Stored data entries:
--------------------------------

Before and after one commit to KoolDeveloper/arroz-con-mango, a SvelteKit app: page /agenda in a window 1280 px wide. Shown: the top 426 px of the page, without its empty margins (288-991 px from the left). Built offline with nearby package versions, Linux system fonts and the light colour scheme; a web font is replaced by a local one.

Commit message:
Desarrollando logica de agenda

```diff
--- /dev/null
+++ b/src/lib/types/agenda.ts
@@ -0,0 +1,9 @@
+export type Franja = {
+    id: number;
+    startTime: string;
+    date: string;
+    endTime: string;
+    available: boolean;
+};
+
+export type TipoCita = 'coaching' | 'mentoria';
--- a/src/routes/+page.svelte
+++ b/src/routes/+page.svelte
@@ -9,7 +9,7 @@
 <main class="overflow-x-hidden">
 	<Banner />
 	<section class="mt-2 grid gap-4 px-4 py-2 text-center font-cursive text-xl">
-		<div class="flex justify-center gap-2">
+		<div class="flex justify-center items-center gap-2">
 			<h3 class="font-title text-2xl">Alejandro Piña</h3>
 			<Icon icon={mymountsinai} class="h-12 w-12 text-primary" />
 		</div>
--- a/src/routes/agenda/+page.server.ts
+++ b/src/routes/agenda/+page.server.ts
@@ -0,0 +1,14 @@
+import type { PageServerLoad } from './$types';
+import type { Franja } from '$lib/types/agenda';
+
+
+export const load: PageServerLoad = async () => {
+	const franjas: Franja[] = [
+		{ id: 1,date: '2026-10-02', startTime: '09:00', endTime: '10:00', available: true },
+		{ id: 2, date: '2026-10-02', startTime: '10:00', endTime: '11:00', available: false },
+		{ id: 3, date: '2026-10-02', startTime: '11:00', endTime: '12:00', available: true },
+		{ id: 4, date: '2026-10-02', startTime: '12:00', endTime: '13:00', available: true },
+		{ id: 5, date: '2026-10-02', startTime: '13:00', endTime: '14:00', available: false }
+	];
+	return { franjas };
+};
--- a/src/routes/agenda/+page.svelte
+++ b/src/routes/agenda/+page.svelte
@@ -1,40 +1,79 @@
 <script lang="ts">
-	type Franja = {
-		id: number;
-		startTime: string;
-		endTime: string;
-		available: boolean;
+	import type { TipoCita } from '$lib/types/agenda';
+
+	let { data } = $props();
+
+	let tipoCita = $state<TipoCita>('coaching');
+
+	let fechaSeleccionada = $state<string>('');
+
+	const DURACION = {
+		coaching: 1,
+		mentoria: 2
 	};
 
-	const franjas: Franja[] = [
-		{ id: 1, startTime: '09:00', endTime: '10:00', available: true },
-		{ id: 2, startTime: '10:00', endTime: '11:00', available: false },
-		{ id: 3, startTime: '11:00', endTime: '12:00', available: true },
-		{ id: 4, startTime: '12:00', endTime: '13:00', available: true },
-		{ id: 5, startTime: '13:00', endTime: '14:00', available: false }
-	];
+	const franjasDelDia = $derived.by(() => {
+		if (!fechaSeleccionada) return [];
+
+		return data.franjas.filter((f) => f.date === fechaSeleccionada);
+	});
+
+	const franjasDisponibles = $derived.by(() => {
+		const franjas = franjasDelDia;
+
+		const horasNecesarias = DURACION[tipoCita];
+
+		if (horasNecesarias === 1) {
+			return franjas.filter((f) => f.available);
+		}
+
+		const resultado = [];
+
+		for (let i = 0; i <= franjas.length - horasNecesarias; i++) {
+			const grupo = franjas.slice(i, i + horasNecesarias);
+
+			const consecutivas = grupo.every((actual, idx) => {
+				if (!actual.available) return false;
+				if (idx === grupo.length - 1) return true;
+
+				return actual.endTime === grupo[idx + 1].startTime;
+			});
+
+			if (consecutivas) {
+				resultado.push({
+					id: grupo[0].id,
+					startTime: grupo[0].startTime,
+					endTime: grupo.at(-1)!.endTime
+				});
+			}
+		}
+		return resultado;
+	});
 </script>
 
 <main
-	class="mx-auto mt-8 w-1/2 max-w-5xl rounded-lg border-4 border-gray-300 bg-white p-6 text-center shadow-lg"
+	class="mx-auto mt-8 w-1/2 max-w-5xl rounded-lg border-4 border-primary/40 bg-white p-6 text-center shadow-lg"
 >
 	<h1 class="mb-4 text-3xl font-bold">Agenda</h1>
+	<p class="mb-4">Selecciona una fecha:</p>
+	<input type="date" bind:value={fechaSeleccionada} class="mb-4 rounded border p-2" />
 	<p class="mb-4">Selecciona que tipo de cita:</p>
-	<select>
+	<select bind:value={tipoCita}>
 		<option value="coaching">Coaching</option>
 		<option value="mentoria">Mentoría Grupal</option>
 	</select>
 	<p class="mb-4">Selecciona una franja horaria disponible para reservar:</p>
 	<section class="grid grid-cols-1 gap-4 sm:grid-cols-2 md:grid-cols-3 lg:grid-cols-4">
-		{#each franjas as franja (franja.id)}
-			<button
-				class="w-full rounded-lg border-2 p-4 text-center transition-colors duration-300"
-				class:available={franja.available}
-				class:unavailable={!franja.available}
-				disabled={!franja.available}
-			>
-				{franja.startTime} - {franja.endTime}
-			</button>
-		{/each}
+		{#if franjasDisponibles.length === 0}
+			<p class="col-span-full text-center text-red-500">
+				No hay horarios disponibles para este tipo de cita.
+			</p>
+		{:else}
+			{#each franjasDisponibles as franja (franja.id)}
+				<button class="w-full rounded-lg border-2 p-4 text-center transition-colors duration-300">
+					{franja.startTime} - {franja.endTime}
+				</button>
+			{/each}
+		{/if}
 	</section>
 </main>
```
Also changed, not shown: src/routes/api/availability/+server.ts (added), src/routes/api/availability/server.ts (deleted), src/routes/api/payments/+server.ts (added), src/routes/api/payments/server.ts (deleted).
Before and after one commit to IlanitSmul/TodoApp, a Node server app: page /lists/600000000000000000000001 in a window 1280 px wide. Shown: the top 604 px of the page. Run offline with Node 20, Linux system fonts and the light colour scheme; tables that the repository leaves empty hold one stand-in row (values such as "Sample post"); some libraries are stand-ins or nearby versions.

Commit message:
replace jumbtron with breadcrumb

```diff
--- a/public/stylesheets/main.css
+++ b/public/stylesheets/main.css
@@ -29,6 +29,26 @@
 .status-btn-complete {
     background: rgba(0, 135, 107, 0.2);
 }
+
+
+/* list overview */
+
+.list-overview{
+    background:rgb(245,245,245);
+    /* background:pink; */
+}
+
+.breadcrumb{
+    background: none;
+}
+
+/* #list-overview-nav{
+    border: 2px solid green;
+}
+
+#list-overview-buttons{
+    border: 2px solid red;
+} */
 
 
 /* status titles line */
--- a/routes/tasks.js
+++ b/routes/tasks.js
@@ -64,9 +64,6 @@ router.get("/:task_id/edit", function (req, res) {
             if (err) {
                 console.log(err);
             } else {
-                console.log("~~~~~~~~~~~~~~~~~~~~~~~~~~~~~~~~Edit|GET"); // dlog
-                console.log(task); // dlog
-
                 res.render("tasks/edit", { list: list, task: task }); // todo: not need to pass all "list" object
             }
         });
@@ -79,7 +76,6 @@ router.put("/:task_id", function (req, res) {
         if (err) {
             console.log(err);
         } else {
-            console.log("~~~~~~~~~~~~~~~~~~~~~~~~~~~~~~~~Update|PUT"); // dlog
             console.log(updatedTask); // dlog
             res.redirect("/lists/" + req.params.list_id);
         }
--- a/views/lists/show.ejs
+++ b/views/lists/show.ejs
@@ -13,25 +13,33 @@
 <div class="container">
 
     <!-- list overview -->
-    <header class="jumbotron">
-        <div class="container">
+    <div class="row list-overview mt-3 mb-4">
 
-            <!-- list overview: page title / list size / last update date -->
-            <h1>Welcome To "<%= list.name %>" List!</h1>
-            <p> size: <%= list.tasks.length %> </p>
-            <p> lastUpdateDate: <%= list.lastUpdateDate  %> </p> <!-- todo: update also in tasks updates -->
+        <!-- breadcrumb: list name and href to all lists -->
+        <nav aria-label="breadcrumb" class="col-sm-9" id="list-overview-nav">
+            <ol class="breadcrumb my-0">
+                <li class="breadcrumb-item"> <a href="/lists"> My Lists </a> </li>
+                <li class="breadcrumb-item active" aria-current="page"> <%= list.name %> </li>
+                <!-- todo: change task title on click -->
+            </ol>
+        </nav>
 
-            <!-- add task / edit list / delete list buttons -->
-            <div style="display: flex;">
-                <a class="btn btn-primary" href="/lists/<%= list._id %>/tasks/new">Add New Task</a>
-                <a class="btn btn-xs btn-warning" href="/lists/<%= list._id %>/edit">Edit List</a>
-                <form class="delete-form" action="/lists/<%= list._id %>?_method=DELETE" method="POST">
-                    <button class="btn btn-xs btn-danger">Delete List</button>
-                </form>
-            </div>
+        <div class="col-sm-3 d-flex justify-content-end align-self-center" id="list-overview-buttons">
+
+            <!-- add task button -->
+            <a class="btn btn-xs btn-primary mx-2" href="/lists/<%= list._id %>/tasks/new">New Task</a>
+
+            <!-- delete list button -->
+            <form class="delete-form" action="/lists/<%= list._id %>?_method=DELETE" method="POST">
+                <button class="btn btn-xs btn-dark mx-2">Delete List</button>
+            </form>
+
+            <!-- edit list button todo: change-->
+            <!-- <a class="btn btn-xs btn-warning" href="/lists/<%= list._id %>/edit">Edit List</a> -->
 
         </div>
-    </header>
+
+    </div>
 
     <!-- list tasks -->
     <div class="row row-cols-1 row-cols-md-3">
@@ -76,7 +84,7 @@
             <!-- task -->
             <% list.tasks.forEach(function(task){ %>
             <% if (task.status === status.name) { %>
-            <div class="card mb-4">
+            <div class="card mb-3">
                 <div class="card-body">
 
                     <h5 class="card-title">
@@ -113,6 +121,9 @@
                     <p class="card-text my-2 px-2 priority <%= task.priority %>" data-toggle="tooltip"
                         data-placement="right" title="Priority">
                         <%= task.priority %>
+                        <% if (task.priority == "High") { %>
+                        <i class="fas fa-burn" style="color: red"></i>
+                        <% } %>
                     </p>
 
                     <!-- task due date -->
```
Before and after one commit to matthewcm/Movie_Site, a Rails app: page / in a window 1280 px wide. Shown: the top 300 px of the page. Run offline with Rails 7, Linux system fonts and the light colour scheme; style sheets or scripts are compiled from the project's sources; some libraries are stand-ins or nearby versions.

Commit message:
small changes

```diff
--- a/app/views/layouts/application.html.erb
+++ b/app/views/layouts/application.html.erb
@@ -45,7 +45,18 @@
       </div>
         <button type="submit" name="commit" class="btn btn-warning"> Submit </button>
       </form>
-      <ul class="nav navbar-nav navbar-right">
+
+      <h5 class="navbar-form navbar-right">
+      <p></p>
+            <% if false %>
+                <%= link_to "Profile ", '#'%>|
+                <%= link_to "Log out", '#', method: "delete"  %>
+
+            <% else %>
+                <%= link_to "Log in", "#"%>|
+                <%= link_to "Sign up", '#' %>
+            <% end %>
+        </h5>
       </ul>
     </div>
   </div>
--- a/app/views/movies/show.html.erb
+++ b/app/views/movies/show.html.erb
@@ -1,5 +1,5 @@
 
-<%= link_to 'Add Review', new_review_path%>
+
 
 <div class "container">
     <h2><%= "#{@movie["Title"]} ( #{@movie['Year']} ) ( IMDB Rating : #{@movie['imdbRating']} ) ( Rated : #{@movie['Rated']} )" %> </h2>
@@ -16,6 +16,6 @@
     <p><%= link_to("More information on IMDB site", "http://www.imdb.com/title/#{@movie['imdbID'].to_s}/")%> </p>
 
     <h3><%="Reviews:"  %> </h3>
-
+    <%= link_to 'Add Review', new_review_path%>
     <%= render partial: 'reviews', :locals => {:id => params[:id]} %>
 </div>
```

--------------------------------

Task to complete: How many lines of these records include the word "fechaSeleccionada"? Only the number should be written.

Result below: 4